Give back the data below word for word. Any image in it should be left out.
***** Given data *****
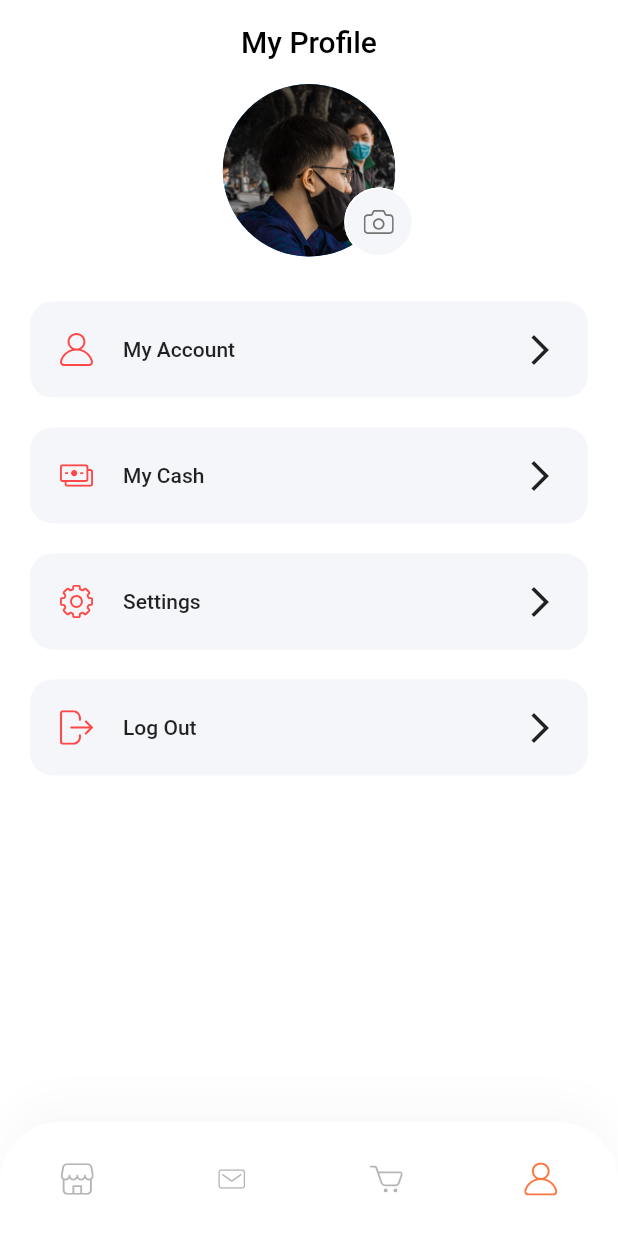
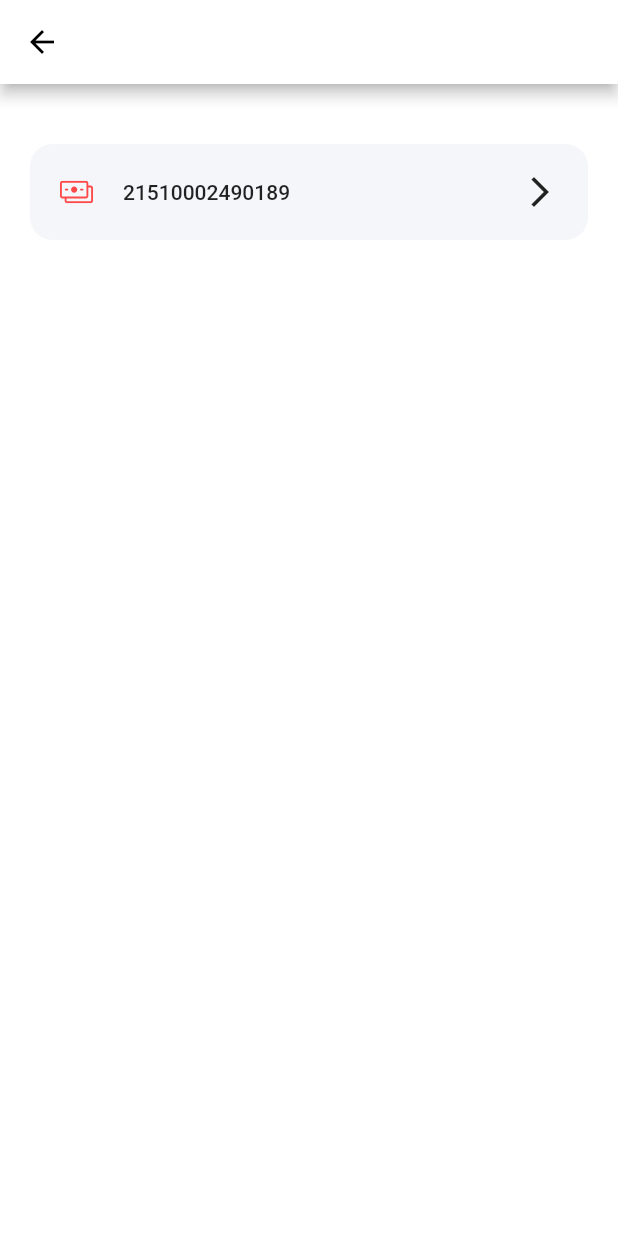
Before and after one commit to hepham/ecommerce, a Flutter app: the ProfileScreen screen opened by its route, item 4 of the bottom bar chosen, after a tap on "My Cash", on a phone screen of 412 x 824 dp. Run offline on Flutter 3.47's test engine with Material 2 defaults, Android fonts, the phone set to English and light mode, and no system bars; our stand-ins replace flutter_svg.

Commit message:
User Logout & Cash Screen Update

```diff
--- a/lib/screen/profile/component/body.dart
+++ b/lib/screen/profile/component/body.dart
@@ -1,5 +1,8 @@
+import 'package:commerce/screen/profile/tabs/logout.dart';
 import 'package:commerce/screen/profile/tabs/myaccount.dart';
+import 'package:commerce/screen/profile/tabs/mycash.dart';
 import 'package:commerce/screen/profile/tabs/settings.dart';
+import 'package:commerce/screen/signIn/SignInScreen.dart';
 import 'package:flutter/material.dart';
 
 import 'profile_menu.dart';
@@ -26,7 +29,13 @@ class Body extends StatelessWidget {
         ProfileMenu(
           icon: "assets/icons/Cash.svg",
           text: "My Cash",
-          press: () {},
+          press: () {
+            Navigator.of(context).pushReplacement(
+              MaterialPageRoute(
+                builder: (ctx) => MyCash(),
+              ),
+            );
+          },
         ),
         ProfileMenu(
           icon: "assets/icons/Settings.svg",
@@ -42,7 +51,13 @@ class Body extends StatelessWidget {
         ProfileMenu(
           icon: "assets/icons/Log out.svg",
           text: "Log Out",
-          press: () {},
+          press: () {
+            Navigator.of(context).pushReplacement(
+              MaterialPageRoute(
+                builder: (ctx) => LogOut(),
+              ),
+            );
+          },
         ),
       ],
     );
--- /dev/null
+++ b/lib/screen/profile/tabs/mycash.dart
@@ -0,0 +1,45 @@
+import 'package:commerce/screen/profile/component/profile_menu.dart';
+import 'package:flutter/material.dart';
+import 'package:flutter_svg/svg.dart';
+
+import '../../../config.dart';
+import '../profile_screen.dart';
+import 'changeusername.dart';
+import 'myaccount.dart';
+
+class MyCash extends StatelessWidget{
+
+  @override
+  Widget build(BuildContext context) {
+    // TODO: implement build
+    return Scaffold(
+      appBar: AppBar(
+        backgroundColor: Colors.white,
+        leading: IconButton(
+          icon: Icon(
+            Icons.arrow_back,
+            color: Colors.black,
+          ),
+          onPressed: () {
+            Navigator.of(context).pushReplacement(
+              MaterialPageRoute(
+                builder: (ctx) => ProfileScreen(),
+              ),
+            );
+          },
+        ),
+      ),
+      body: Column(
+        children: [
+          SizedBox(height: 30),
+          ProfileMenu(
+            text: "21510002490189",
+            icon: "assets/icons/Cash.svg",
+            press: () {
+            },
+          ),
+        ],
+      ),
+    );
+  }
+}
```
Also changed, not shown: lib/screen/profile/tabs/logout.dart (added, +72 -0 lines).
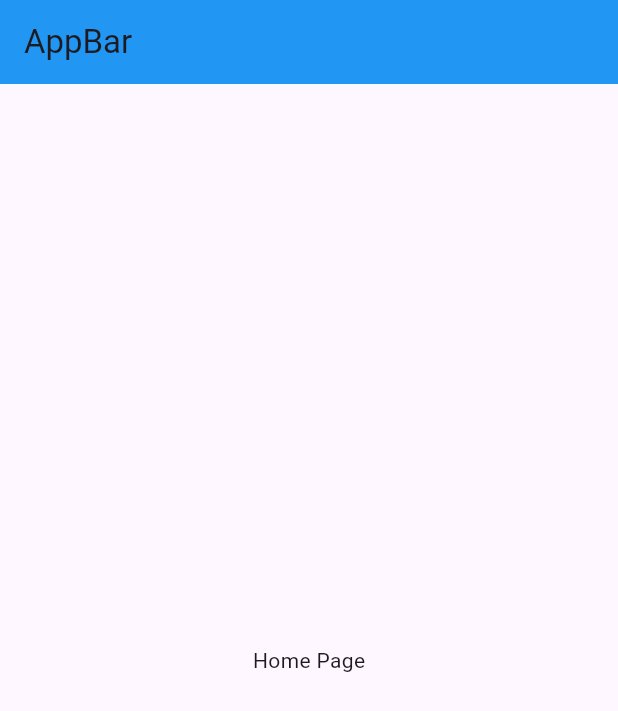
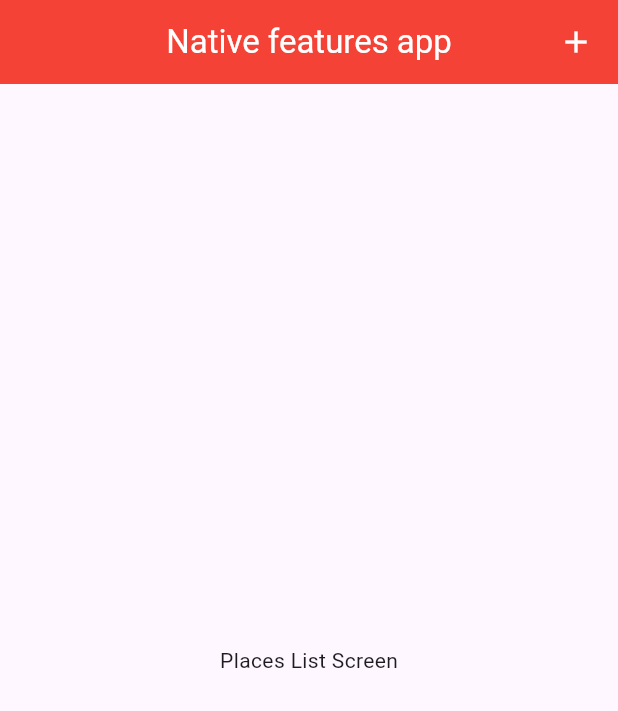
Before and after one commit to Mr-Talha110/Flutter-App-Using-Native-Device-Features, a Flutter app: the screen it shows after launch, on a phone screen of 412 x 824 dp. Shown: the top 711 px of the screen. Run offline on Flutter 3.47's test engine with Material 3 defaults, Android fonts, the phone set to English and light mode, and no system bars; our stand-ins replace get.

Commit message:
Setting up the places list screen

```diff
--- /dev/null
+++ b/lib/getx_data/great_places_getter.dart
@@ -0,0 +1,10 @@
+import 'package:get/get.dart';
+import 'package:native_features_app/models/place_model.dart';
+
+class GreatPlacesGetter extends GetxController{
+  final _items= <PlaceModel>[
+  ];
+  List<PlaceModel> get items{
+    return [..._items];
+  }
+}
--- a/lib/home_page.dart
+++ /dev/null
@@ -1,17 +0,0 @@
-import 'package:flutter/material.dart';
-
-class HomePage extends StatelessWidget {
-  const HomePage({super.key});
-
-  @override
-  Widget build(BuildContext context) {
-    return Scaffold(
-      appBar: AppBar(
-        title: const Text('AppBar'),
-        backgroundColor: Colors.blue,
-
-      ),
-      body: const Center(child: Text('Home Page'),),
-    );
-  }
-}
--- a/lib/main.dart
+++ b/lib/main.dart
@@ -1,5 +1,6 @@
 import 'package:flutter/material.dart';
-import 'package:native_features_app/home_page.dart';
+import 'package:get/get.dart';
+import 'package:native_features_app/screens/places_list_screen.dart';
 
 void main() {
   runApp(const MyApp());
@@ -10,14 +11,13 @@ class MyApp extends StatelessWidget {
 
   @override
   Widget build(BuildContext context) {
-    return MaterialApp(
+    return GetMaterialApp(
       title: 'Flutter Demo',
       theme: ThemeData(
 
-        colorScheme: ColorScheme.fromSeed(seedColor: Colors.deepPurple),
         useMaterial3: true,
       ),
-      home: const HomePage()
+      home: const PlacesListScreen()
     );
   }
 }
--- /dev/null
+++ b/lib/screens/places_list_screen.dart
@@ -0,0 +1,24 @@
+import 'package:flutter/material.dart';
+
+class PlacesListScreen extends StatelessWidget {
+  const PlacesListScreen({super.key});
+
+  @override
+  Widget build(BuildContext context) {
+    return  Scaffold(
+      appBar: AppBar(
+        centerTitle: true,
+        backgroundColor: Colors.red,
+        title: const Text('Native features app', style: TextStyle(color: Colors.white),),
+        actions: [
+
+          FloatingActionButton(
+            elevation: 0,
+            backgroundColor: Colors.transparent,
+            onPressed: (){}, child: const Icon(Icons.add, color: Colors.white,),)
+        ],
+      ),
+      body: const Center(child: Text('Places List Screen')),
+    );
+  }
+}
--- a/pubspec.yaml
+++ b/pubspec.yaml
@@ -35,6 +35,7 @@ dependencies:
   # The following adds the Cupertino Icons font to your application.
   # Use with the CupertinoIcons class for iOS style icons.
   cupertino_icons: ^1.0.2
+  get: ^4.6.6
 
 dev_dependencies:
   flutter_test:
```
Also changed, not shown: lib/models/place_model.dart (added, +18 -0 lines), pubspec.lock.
*****
**Solved exercise:**
Before and after one commit to hepham/ecommerce, a Flutter app: the ProfileScreen screen opened by its route, item 4 of the bottom bar chosen, after a tap on "My Cash", on a phone screen of 412 x 824 dp. Run offline on Flutter 3.47's test engine with Material 2 defaults, Android fonts, the phone set to English and light mode, and no system bars; our stand-ins replace flutter_svg.

Commit message:
User Logout & Cash Screen Update

```diff
--- a/lib/screen/profile/component/body.dart
+++ b/lib/screen/profile/component/body.dart
@@ -1,5 +1,8 @@
+import 'package:commerce/screen/profile/tabs/logout.dart';
 import 'package:commerce/screen/profile/tabs/myaccount.dart';
+import 'package:commerce/screen/profile/tabs/mycash.dart';
 import 'package:commerce/screen/profile/tabs/settings.dart';
+import 'package:commerce/screen/signIn/SignInScreen.dart';
 import 'package:flutter/material.dart';
 
 import 'profile_menu.dart';
@@ -26,7 +29,13 @@ class Body extends StatelessWidget {
         ProfileMenu(
           icon: "assets/icons/Cash.svg",
           text: "My Cash",
-          press: () {},
+          press: () {
+            Navigator.of(context).pushReplacement(
+              MaterialPageRoute(
+                builder: (ctx) => MyCash(),
+              ),
+            );
+          },
         ),
         ProfileMenu(
           icon: "assets/icons/Settings.svg",
@@ -42,7 +51,13 @@ class Body extends StatelessWidget {
         ProfileMenu(
           icon: "assets/icons/Log out.svg",
           text: "Log Out",
-          press: () {},
+          press: () {
+            Navigator.of(context).pushReplacement(
+              MaterialPageRoute(
+                builder: (ctx) => LogOut(),
+              ),
+            );
+          },
         ),
       ],
     );
--- /dev/null
+++ b/lib/screen/profile/tabs/mycash.dart
@@ -0,0 +1,45 @@
+import 'package:commerce/screen/profile/component/profile_menu.dart';
+import 'package:flutter/material.dart';
+import 'package:flutter_svg/svg.dart';
+
+import '../../../config.dart';
+import '../profile_screen.dart';
+import 'changeusername.dart';
+import 'myaccount.dart';
+
+class MyCash extends StatelessWidget{
+
+  @override
+  Widget build(BuildContext context) {
+    // TODO: implement build
+    return Scaffold(
+      appBar: AppBar(
+        backgroundColor: Colors.white,
+        leading: IconButton(
+          icon: Icon(
+            Icons.arrow_back,
+            color: Colors.black,
+          ),
+          onPressed: () {
+            Navigator.of(context).pushReplacement(
+              MaterialPageRoute(
+                builder: (ctx) => ProfileScreen(),
+              ),
+            );
+          },
+        ),
+      ),
+      body: Column(
+        children: [
+          SizedBox(height: 30),
+          ProfileMenu(
+            text: "21510002490189",
+            icon: "assets/icons/Cash.svg",
+            press: () {
+            },
+          ),
+        ],
+      ),
+    );
+  }
+}
```
Also changed, not shown: lib/screen/profile/tabs/logout.dart (added, +72 -0 lines).
Before and after one commit to Mr-Talha110/Flutter-App-Using-Native-Device-Features, a Flutter app: the screen it shows after launch, on a phone screen of 412 x 824 dp. Shown: the top 711 px of the screen. Run offline on Flutter 3.47's test engine with Material 3 defaults, Android fonts, the phone set to English and light mode, and no system bars; our stand-ins replace get.

Commit message:
Setting up the places list screen

```diff
--- /dev/null
+++ b/lib/getx_data/great_places_getter.dart
@@ -0,0 +1,10 @@
+import 'package:get/get.dart';
+import 'package:native_features_app/models/place_model.dart';
+
+class GreatPlacesGetter extends GetxController{
+  final _items= <PlaceModel>[
+  ];
+  List<PlaceModel> get items{
+    return [..._items];
+  }
+}
--- a/lib/home_page.dart
+++ /dev/null
@@ -1,17 +0,0 @@
-import 'package:flutter/material.dart';
-
-class HomePage extends StatelessWidget {
-  const HomePage({super.key});
-
-  @override
-  Widget build(BuildContext context) {
-    return Scaffold(
-      appBar: AppBar(
-        title: const Text('AppBar'),
-        backgroundColor: Colors.blue,
-
-      ),
-      body: const Center(child: Text('Home Page'),),
-    );
-  }
-}
--- a/lib/main.dart
+++ b/lib/main.dart
@@ -1,5 +1,6 @@
 import 'package:flutter/material.dart';
-import 'package:native_features_app/home_page.dart';
+import 'package:get/get.dart';
+import 'package:native_features_app/screens/places_list_screen.dart';
 
 void main() {
   runApp(const MyApp());
@@ -10,14 +11,13 @@ class MyApp extends StatelessWidget {
 
   @override
   Widget build(BuildContext context) {
-    return MaterialApp(
+    return GetMaterialApp(
       title: 'Flutter Demo',
       theme: ThemeData(
 
-        colorScheme: ColorScheme.fromSeed(seedColor: Colors.deepPurple),
         useMaterial3: true,
       ),
-      home: const HomePage()
+      home: const PlacesListScreen()
     );
   }
 }
--- /dev/null
+++ b/lib/screens/places_list_screen.dart
@@ -0,0 +1,24 @@
+import 'package:flutter/material.dart';
+
+class PlacesListScreen extends StatelessWidget {
+  const PlacesListScreen({super.key});
+
+  @override
+  Widget build(BuildContext context) {
+    return  Scaffold(
+      appBar: AppBar(
+        centerTitle: true,
+        backgroundColor: Colors.red,
+        title: const Text('Native features app', style: TextStyle(color: Colors.white),),
+        actions: [
+
+          FloatingActionButton(
+            elevation: 0,
+            backgroundColor: Colors.transparent,
+            onPressed: (){}, child: const Icon(Icons.add, color: Colors.white,),)
+        ],
+      ),
+      body: const Center(child: Text('Places List Screen')),
+    );
+  }
+}
--- a/pubspec.yaml
+++ b/pubspec.yaml
@@ -35,6 +35,7 @@ dependencies:
   # The following adds the Cupertino Icons font to your application.
   # Use with the CupertinoIcons class for iOS style icons.
   cupertino_icons: ^1.0.2
+  get: ^4.6.6
 
 dev_dependencies:
   flutter_test:
```
Also changed, not shown: lib/models/place_model.dart (added, +18 -0 lines), pubspec.lock.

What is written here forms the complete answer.